I was sexually harassed as a waitress so many times that I can’t even count the incidents. The most disturbing was in college when the chef/owner of the restaurant approached me while I was talking to his wife — who was my direct boss — and in his drunken stupor told us that he wanted to perform a very explicit sexual act on me. Now, 14 years later, our country had the option of electing someone who openly admits to committing sexual acts without consent, or someone with questionable email practices. We wanted to metaphorically stone her and called her corrupt and we elected an admitted sexual predator. In the land of the free, America just confirmed that basic human rights that affect half the population are not as important as men getting more rich. I understand we are all trying to feed our families. So if voters overlooked the recorded comments of the President elect because of economic reasons, I ask, how it can possibly be good for the economy if half the work force is now feeling even more vulnerable on the job because violent and lascivious men are emboldened by their commander in chief?

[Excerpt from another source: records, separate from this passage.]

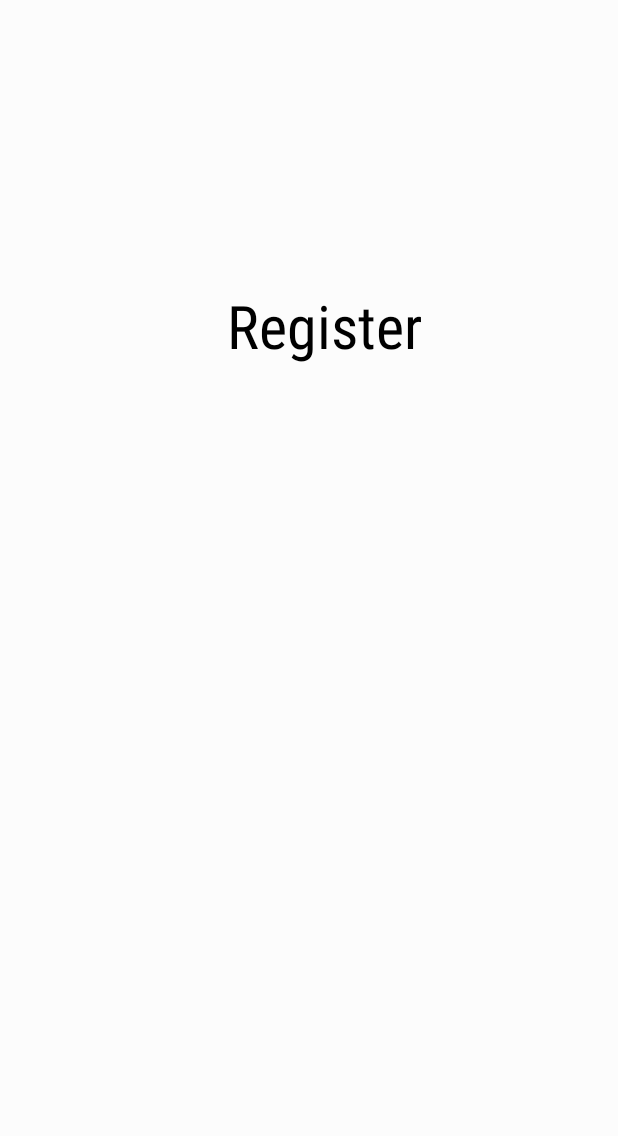
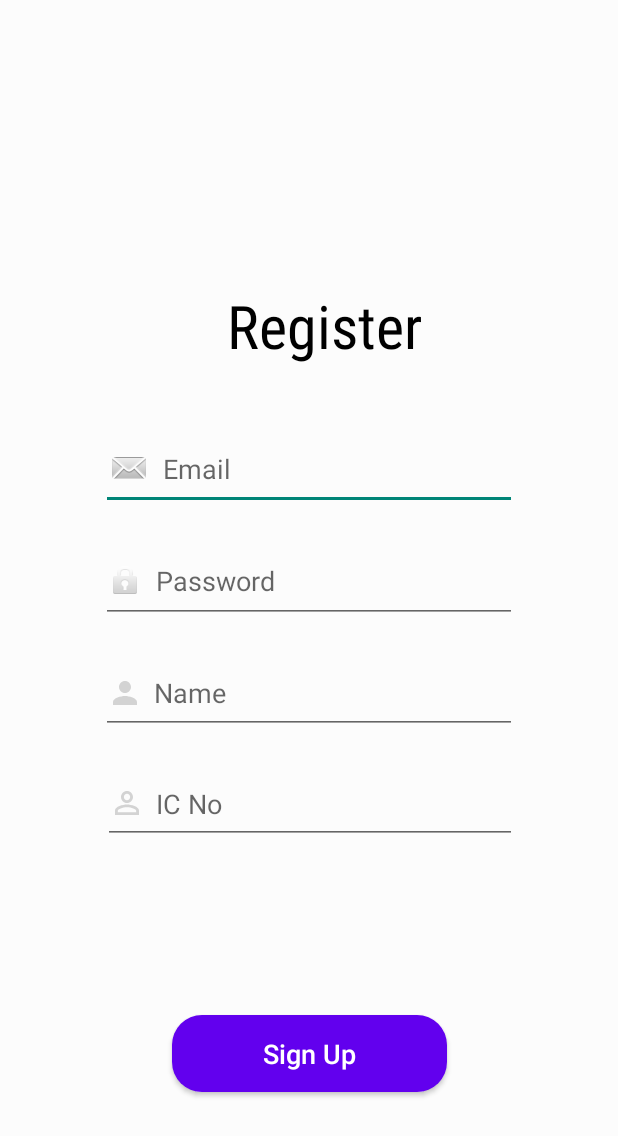
Before and after one commit to zhenxian0818/Mobile_Assignment, an Android app: the Register screen opened directly, with no data from a screen before it, on a phone screen of 412 x 824 dp. Shown: the top 1136 px of the screen. Run offline under Robolectric (Android 15) with nearby library versions, the light colour scheme and no system bars.

Commit message:
Register Ui, remove quiz from bottom nav, added new assets

```diff
--- a/app/src/main/java/com/example/mobileassignment/Login.kt
+++ b/app/src/main/java/com/example/mobileassignment/Login.kt
@@ -27,7 +27,7 @@ class Login : AppCompatActivity() {
         //val email : TextView = findViewById(R.id.tfEmail)
         //val password : TextView = findViewById(R.id.tfPassword)
         val btnLogin : Button = findViewById(R.id.btnLogin)
-        val btnRegister : Button = findViewById(R.id.btnRegister)
+        val btnRegister : Button = findViewById(R.id.btnSignup)
 
         btnLogin.setOnClickListener {
             if (checking()) {
@@ -47,6 +47,7 @@ class Login : AppCompatActivity() {
                 Toast.makeText(this, "Email or Password is Empty!", Toast.LENGTH_LONG).show()
             }
         }
+
     }
 
     private fun checking(): Boolean{
--- a/app/src/main/java/com/example/mobileassignment/MainActivity.kt
+++ b/app/src/main/java/com/example/mobileassignment/MainActivity.kt
@@ -1,5 +1,6 @@
 package com.example.mobileassignment
 
+import android.content.Intent
 import androidx.appcompat.app.AppCompatActivity
 import android.os.Bundle
 import android.widget.Button
--- a/app/src/main/java/com/example/mobileassignment/fragments/HomeFragment.kt
+++ b/app/src/main/java/com/example/mobileassignment/fragments/HomeFragment.kt
@@ -5,6 +5,8 @@ import androidx.fragment.app.Fragment
 import android.view.LayoutInflater
 import android.view.View
 import android.view.ViewGroup
+import android.widget.Button
+import androidx.navigation.fragment.findNavController
 import com.example.mobileassignment.R
 
 class HomeFragment : Fragment() {
@@ -12,7 +14,9 @@ class HomeFragment : Fragment() {
     override fun onCreateView(
         inflater: LayoutInflater, container: ViewGroup?,
         savedInstanceState: Bundle?
+
     ): View? {
+
         // Inflate the layout for this fragment
         return inflater.inflate(R.layout.fragment_home, container, false)
     }
--- /dev/null
+++ b/app/src/main/res/drawable/ic_identity.xml
@@ -0,0 +1,5 @@
+<vector android:height="24dp" android:tint="#D3D3D3"
+    android:viewportHeight="24" android:viewportWidth="24"
+    android:width="24dp" xmlns:android="http://schemas.android.com/apk/res/android">
+    <path android:fillColor="@android:color/white" android:pathData="M12,5.9c1.16,0 2.1,0.94 2.1,2.1s-0.94,2.1 -2.1,2.1S9.9,9.16 9.9,8s0.94,-2.1 2.1,-2.1m0,9c2.97,0 6.1,1.46 6.1,2.1v1.1L5.9,18.1L5.9,17c0,-0.64 3.13,-2.1 6.1,-2.1M12,4C9.79,4 8,5.79 8,8s1.79,4 4,4 4,-1.79 4,-4 -1.79,-4 -4,-4zM12,13c-2.67,0 -8,1.34 -8,4v3h16v-3c0,-2.66 -5.33,-4 -8,-4z"/>
+</vector>
--- /dev/null
+++ b/app/src/main/res/drawable/ic_person.xml
@@ -0,0 +1,5 @@
+<vector android:height="24dp" android:tint="#D3D3D3"
+    android:viewportHeight="24" android:viewportWidth="24"
+    android:width="24dp" xmlns:android="http://schemas.android.com/apk/res/android">
+    <path android:fillColor="@android:color/white" android:pathData="M12,12c2.21,0 4,-1.79 4,-4s-1.79,-4 -4,-4 -4,1.79 -4,4 1.79,4 4,4zM12,14c-2.67,0 -8,1.34 -8,4v2h16v-2c0,-2.66 -5.33,-4 -8,-4z"/>
+</vector>
--- a/app/src/main/res/drawable/ic_quiz_page.xml
+++ /dev/null
@@ -1,6 +0,0 @@
-<vector android:height="24dp" android:tint="#FFFFFF"
-    android:viewportHeight="24" android:viewportWidth="24"
-    android:width="24dp" xmlns:android="http://schemas.android.com/apk/res/android">
-    <path android:fillColor="@android:color/white" android:pathData="M4,6H2v14c0,1.1 0.9,2 2,2h14v-2H4V6z"/>
-    <path android:fillColor="@android:color/white" android:pathData="M20,2H8C6.9,2 6,2.9 6,4v12c0,1.1 0.9,2 2,2h12c1.1,0 2,-0.9 2,-2V4C22,2.9 21.1,2 20,2zM14.01,15c-0.59,0 -1.05,-0.47 -1.05,-1.05c0,-0.59 0.47,-1.04 1.05,-1.04c0.59,0 1.04,0.45 1.04,1.04C15.04,14.53 14.6,15 14.01,15zM16.51,8.83c-0.63,0.93 -1.23,1.21 -1.56,1.81c-0.13,0.24 -0.18,0.4 -0.18,1.18h-1.52c0,-0.41 -0.06,-1.08 0.26,-1.65c0.41,-0.73 1.18,-1.16 1.63,-1.8c0.48,-0.68 0.21,-1.94 -1.14,-1.94c-0.88,0 -1.32,0.67 -1.5,1.23l-1.37,-0.57C11.51,5.96 12.52,5 13.99,5c1.23,0 2.08,0.56 2.51,1.26C16.87,6.87 17.08,7.99 16.51,8.83z"/>
-</vector>
--- a/app/src/main/res/layout/activity_login.xml
+++ b/app/src/main/res/layout/activity_login.xml
@@ -39,7 +39,7 @@
         app:layout_constraintStart_toStartOf="parent" />
 
     <Button
-        android:id="@+id/btnRegister"
+        android:id="@+id/btnSignup"
         android:layout_width="183dp"
         android:layout_height="51dp"
         android:layout_marginStart="204dp"
@@ -62,7 +62,7 @@
         android:drawablePadding="7dp"
         android:ems="10"
         android:hint="Email"
-        android:inputType="textPersonName"
+        android:inputType="textEmailAddress"
         app:layout_constraintEnd_toEndOf="parent"
         app:layout_constraintStart_toStartOf="parent"
         app:layout_constraintTop_toBottomOf="@+id/txtLogin" />
@@ -76,7 +76,7 @@
         android:drawablePadding="7dp"
         android:ems="10"
         android:hint="Password"
-        android:inputType="textPersonName"
+        android:inputType="textPassword"
         app:layout_constraintEnd_toEndOf="parent"
         app:layout_constraintStart_toStartOf="parent"
         app:layout_constraintTop_toBottomOf="@+id/tfEmail" />
--- a/app/src/main/res/layout/activity_register.xml
+++ b/app/src/main/res/layout/activity_register.xml
@@ -24,4 +24,76 @@
         app:layout_constraintTop_toTopOf="parent"
         app:layout_constraintVertical_bias="0.247" />
 
+    <EditText
+        android:id="@+id/tfRegisterEmail"
+        android:layout_width="277dp"
+        android:layout_height="54dp"
+        android:layout_marginTop="40dp"
+        android:drawableLeft="@android:drawable/sym_action_email"
+        android:drawablePadding="7dp"
+        android:ems="10"
+        android:hint="Email"
+        android:inputType="textEmailAddress"
+        app:layout_constraintEnd_toEndOf="parent"
+        app:layout_constraintStart_toStartOf="parent"
+        app:layout_constraintTop_toBottomOf="@+id/txtLogin" />
+
+    <EditText
+        android:id="@+id/tfRegisterPassword"
+        android:layout_width="277dp"
+        android:layout_height="55dp"
+        android:layout_marginTop="20dp"
+        android:drawableLeft="@android:drawable/ic_lock_idle_lock"
+        android:drawablePadding="7dp"
+        android:ems="10"
+        android:hint="Password"
+        android:inputType="textPassword"
+        app:layout_constraintEnd_toEndOf="parent"
+        app:layout_constraintStart_toStartOf="parent"
+        app:layout_constraintTop_toBottomOf="@+id/tfRegisterEmail" />
+
+    <EditText
+        android:id="@+id/tfRegisterUsername"
+        android:layout_width="277dp"
+        android:layout_height="54dp"
+        android:layout_marginTop="20dp"
+        android:drawableLeft="@drawable/ic_person"
+        android:drawablePadding="7dp"
+        android:ems="10"
+        android:hint="Name"
+        android:inputType="textPersonName"
+        app:layout_constraintEnd_toEndOf="parent"
+        app:layout_constraintStart_toStartOf="parent"
+        app:layout_constraintTop_toBottomOf="@+id/tfRegisterPassword" />
+
+    <EditText
+        android:id="@+id/tfRegisterIc"
+        android:layout_width="276dp"
+        android:layout_height="53dp"
+        android:layout_marginTop="20dp"
+        android:drawableLeft="@drawable/ic_identity"
+        android:drawablePadding="7dp"
+        android:ems="10"
+        android:hint="IC No"
+        android:inputType="textPersonName"
+        app:layout_constraintEnd_toEndOf="parent"
+        app:layout_constraintHorizontal_bias="0.503"
+        app:layout_constraintStart_toStartOf="parent"
+        app:layout_constraintTop_toBottomOf="@+id/tfRegisterUsername" />
+
+    <Button
+        android:id="@+id/btnSignup"
+        android:layout_width="183dp"
+        android:layout_height="51dp"
+        android:layout_marginBottom="96dp"
+        android:background="@drawable/login_register_btn"
+        android:text="Sign Up"
+        android:textAllCaps="false"
+        android:textColor="#fff"
+        android:textSize="18sp"
+        app:layout_constraintBottom_toBottomOf="parent"
+        app:layout_constraintEnd_toEndOf="parent"
+        app:layout_constraintStart_toStartOf="parent" />
+
+
 </androidx.constraintlayout.widget.ConstraintLayout>
--- a/app/src/main/res/menu/main_menu.xml
+++ b/app/src/main/res/menu/main_menu.xml
@@ -17,11 +17,6 @@
         android:title="Set Goal" />
 
     <item
-        android:id="@+id/ic_quiz_page"
-        android:icon="@drawable/ic_quiz_page"
-        android:title="Quiz" />
-
-    <item
         android:id="@+id/ic_user_profile"
         android:icon="@drawable/ic_user_profile"
         android:title="User Profile" />
```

Several people have wondered aloud how so many women could have voted in this direction. But I am not surprised. Patriarchy runs deep and we, as women, participate in it everyday whether we realize it or not. In addition to my waitressing career, I have been in other work environments where a man was flirting inappropriately with me. Women that I deeply love told me that my choice to deflect their advances was not strong enough. No one reproached the men for their abuses of power in these situations. And I understand why they didn’t. They were afraid, just like I was. A male colleague once, in disgust, likened female genitalia to a “slasher film” and he was excused because he is gay. A co worker once smacked my butt in an office where a member of my family was his boss. I was too embarrassed to mention it, and I was confused because I found him attractive. I blamed myself. We blame each other. And we let men get away with these things so that we don’t have to deal with them any further. We look to each other to form alliances rather than call them out because we also need our paychecks.

People might counter that Hillary Clinton is guilty by association regarding her husband’s abuse of power with Monica Lewinsky. I would say that lots of women have stayed married to men who did something they were mortified and heartbroken by, just like that Chef’s wife. Or perhaps one might say that several Presidents had “side chicks” and were considered playboys.  I would say precedence does not equal justice. In this specific case we are talking about sexual violence. The whole world heard him say he “doesn’t even wait” for consent. There were two men on that tape. One lost his job with Access Hollywood but the other was elected President? Just imagine for a moment if we had heard Hillary Clinton say she likes to dehumanize men and do something to their testicles. Imagine that.

I know people who feel forced to vote republican because of abortion (and although I am pro-choice, I truly can understand the pro life perspective). But in the case of this election,  I would like to know who is going to protect my already-born baby girls’ rights from men who abuse their power if this is the example we put forth in a so called victory for Christianity? This man could not be farther from the Christ-like behavior I was taught. Our country has just condoned and enabled, or at the very least minimized sexual violence and put a champion of it in office. Locker room talk has real consequences on the bodies of women like my growing girls, and I’m so furious I can barely see straight.

My dear daughters, at some point in the future you are probably going to read this. If anything even remotely close to what happened to me in college happens to you I want you to be more brave than I was. Scream it from the mountain tops and tell the world what a disgusting, pathetic excuse of a person ANY ONE is if they humiliate you for their own pleasure. Even if they are your boss. Even if they are the President. I promise you will gain so much more than you will lose.